TASK GOAL: Within the material below, count every line with the string "html". Give no more than the number.

========================================

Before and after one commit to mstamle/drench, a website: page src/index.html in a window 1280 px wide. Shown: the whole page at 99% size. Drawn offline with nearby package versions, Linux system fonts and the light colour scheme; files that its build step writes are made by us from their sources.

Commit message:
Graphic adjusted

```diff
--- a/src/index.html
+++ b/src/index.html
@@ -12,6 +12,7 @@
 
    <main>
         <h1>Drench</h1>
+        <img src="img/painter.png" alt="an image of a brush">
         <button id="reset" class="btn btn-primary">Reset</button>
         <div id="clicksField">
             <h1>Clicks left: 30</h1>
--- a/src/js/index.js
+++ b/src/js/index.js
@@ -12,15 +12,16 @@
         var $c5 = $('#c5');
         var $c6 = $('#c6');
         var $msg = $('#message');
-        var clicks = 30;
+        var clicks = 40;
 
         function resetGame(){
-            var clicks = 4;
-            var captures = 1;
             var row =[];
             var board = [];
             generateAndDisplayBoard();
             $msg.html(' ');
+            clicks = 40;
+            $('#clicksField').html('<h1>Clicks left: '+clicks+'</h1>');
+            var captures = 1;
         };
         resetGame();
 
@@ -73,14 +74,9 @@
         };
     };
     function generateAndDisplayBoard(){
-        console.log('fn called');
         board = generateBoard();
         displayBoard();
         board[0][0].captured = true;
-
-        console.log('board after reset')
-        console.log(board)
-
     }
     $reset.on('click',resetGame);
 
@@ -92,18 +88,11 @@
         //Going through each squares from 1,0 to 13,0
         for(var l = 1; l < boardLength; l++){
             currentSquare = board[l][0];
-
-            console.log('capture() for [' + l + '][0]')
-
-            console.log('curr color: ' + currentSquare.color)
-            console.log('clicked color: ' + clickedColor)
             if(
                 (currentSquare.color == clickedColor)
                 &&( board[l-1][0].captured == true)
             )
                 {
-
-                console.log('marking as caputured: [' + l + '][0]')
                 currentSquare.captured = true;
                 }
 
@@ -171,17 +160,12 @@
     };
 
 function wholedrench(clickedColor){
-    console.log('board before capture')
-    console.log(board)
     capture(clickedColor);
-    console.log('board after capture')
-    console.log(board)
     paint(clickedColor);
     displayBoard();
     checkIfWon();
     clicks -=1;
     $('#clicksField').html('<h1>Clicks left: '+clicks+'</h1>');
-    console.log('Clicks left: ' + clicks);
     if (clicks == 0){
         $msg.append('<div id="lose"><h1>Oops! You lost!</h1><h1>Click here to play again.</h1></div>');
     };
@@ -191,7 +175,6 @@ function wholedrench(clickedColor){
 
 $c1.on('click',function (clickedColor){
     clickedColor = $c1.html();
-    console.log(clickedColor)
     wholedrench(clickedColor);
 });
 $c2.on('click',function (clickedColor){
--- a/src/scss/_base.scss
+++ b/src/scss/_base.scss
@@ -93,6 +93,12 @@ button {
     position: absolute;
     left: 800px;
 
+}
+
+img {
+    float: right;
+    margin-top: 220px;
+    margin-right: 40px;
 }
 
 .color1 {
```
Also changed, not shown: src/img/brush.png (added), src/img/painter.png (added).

========================================

ANSWER FOR THE TASK: 7